**What you need to do:**
Copy out each line of the data that includes the string "Initialisation".
[[ The data, beginning ]]
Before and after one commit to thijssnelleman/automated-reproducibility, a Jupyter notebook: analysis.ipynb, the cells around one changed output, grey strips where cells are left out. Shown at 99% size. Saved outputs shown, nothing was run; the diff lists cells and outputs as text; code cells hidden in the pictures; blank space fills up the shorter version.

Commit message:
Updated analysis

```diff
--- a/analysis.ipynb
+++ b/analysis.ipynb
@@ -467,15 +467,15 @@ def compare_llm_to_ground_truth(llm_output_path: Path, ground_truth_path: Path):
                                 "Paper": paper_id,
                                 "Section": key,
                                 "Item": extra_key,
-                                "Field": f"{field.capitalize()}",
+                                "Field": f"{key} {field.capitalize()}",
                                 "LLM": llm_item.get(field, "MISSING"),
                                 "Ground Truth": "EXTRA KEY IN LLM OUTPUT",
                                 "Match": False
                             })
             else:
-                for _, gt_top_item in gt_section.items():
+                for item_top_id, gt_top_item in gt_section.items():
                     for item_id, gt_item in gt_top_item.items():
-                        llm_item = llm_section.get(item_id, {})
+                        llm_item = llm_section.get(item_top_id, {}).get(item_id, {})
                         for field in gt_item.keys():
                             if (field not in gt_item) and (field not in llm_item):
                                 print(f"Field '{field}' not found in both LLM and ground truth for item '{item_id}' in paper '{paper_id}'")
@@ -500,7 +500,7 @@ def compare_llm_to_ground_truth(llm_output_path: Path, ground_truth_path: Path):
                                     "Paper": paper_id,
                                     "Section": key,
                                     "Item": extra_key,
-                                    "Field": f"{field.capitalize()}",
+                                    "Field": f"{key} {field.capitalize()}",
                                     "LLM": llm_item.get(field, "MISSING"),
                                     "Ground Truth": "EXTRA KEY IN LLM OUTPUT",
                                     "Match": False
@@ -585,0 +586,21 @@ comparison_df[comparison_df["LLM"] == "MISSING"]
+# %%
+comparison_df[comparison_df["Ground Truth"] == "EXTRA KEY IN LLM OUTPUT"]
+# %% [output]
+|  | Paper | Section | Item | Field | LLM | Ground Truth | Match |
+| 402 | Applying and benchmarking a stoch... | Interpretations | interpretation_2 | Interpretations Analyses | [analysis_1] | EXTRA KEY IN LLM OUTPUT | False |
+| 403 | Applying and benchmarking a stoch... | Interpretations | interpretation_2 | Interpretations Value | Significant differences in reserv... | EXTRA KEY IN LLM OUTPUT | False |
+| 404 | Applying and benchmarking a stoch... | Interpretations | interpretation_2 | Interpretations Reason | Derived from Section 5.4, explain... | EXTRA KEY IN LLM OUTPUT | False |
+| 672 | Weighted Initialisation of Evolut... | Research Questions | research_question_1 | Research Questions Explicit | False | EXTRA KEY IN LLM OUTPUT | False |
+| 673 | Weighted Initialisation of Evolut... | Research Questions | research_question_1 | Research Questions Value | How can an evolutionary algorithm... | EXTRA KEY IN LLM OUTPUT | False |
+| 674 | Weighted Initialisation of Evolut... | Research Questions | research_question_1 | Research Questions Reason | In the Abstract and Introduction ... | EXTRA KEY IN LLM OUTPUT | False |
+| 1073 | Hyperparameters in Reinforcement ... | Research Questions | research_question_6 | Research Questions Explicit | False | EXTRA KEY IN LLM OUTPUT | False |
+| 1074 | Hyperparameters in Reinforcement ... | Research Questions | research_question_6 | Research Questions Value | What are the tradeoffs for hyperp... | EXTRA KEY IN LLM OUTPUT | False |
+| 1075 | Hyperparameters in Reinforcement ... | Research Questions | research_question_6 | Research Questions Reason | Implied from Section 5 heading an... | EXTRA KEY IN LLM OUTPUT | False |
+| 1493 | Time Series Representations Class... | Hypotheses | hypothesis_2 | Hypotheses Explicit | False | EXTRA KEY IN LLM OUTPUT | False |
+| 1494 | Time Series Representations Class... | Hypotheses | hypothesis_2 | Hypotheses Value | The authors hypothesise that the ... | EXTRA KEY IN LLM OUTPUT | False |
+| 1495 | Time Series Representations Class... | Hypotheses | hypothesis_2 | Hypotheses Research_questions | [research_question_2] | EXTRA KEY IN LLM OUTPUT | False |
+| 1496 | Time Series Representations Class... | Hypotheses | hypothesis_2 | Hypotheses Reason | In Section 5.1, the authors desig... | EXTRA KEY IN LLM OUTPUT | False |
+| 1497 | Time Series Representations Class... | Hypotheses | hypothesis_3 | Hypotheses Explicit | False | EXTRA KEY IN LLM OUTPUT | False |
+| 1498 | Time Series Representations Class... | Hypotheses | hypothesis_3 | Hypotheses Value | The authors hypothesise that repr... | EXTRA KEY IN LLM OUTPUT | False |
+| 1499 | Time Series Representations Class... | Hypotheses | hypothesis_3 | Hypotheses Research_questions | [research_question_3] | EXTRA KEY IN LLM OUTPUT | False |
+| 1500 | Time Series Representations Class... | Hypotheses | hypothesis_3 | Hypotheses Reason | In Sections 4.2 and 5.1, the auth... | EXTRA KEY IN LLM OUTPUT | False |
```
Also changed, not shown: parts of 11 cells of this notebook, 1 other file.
[[ The data, end ]]
[[ The data, beginning ]]
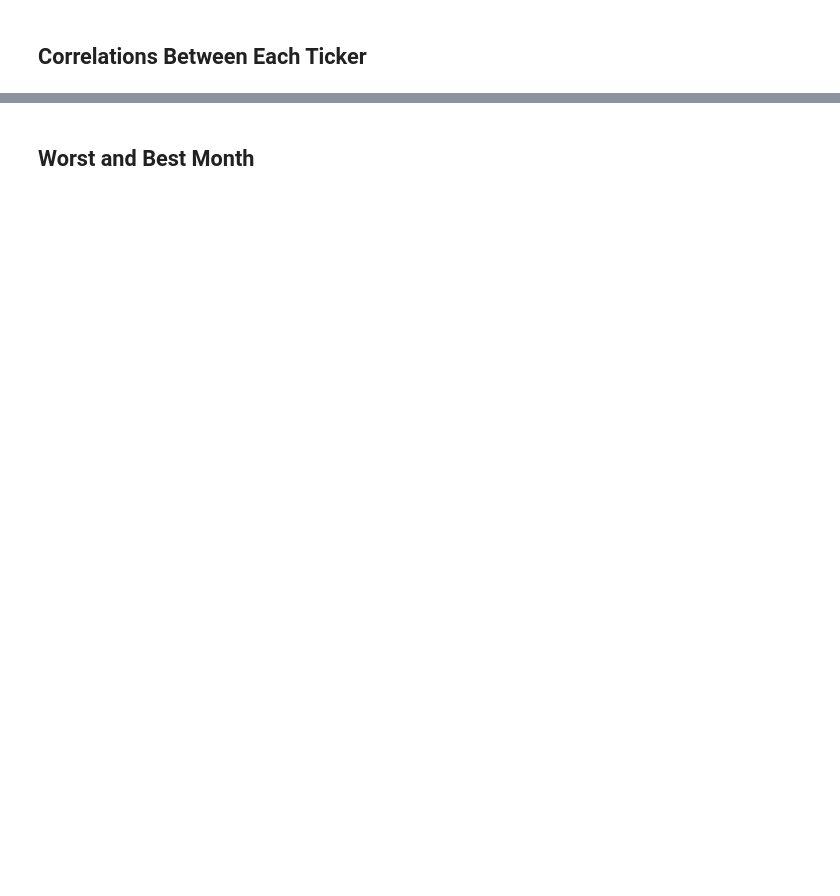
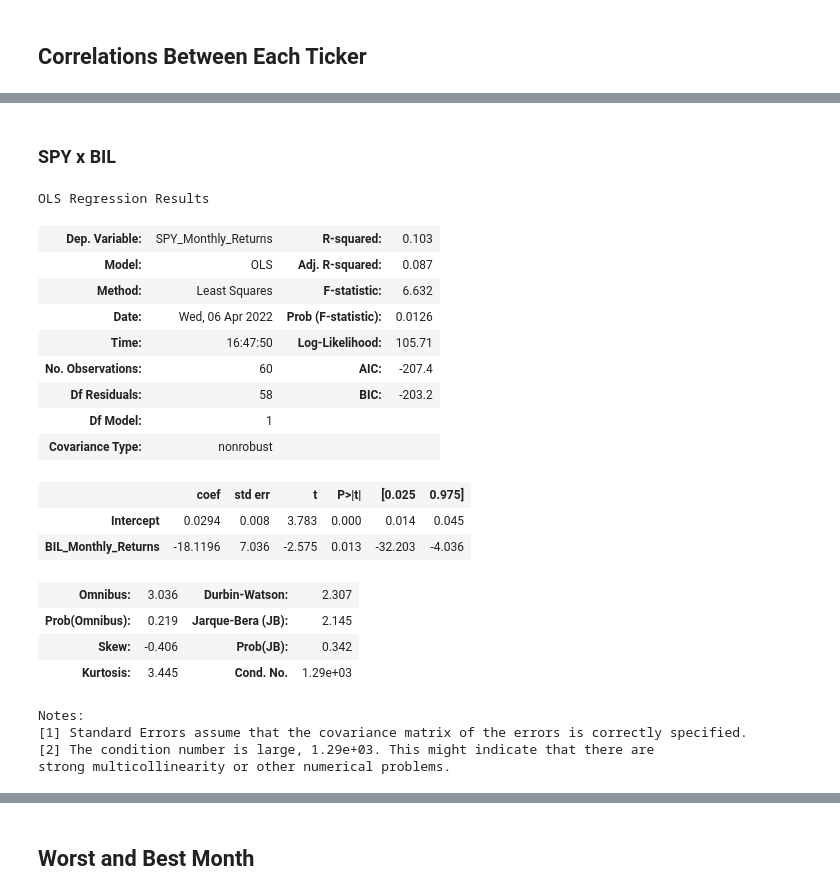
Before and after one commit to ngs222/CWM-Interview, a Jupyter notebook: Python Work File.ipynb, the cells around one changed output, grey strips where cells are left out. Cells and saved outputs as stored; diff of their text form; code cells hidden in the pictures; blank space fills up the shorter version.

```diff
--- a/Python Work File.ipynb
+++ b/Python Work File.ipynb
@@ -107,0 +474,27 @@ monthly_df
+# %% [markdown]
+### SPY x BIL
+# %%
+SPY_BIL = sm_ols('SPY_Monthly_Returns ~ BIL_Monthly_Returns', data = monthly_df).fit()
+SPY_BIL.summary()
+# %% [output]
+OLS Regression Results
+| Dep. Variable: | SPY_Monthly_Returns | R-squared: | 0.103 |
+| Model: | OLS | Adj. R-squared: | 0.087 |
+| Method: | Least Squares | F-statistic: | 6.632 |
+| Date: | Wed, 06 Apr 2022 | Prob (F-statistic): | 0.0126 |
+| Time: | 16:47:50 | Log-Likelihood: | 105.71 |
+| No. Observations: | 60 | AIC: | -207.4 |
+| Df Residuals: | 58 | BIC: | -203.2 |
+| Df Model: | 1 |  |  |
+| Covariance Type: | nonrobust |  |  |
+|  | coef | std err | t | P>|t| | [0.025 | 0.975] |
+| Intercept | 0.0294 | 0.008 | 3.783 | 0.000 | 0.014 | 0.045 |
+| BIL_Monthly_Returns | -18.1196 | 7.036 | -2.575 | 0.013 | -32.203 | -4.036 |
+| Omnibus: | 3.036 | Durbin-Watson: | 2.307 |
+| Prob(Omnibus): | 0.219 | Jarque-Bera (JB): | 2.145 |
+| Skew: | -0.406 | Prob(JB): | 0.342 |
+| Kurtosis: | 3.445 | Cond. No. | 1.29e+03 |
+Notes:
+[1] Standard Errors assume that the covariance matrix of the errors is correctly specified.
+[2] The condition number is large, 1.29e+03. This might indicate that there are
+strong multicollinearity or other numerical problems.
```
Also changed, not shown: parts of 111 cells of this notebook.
[[ The data, end ]]
**The answer:**
+| 672 | Weighted Initialisation of Evolut... | Research Questions | research_question_1 | Research Questions Explicit | False | EXTRA KEY IN LLM OUTPUT | False |
+| 673 | Weighted Initialisation of Evolut... | Research Questions | research_question_1 | Research Questions Value | How can an evolutionary algorithm... | EXTRA KEY IN LLM OUTPUT | False |
+| 674 | Weighted Initialisation of Evolut... | Research Questions | research_question_1 | Research Questions Reason | In the Abstract and Introduction ... | EXTRA KEY IN LLM OUTPUT | False |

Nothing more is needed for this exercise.